══ RECORDED DATA
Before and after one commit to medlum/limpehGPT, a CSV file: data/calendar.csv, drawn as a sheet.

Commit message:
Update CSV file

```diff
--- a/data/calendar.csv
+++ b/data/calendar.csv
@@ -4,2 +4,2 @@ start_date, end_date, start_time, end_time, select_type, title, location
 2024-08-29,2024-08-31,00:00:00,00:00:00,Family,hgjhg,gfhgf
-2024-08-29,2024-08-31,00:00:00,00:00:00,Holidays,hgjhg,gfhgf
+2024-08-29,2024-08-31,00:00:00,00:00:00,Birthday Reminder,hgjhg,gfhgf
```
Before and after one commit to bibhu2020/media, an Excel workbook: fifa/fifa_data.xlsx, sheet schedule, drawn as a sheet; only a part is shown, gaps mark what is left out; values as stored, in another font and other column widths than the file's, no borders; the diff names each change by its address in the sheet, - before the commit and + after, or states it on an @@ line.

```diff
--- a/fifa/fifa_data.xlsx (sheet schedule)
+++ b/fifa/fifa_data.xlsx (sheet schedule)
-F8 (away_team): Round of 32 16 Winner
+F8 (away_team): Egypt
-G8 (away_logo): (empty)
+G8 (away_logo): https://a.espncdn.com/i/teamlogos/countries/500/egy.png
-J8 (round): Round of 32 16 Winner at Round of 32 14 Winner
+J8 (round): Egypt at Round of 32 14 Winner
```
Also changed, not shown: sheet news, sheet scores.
════
══ RECORDED DATA
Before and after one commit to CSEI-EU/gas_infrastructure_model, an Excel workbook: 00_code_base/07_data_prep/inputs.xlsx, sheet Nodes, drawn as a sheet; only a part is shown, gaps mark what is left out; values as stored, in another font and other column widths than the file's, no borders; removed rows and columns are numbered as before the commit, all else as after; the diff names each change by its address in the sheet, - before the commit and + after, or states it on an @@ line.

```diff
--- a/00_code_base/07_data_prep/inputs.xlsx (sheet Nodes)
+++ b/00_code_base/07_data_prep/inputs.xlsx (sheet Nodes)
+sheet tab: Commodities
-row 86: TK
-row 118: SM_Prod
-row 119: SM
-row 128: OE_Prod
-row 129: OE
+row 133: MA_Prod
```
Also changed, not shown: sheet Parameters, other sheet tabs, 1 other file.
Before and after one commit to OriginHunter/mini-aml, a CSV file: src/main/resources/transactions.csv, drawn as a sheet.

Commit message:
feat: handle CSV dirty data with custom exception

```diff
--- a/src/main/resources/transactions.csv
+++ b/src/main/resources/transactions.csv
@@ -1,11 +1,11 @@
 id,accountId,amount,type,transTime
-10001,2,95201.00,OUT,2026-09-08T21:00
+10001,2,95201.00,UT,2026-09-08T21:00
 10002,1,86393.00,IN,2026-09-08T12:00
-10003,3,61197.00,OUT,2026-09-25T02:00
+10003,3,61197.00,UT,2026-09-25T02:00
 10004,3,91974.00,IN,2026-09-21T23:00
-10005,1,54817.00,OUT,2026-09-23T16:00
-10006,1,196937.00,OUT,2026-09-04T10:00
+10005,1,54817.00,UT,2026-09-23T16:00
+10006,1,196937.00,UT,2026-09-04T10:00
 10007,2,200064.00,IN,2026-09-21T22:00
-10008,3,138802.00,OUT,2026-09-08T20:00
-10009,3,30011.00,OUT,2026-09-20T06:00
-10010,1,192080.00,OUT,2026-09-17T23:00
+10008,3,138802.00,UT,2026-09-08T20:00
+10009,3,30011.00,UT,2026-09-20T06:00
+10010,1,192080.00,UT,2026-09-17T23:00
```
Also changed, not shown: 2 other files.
════
■ WORK ITEM ■
Whenever a line of the data above includes the word "Egypt", copy that line.

■ EXERCISE OUTPUT ■
+F8 (away_team): Egypt
+J8 (round): Egypt at Round of 32 14 Winner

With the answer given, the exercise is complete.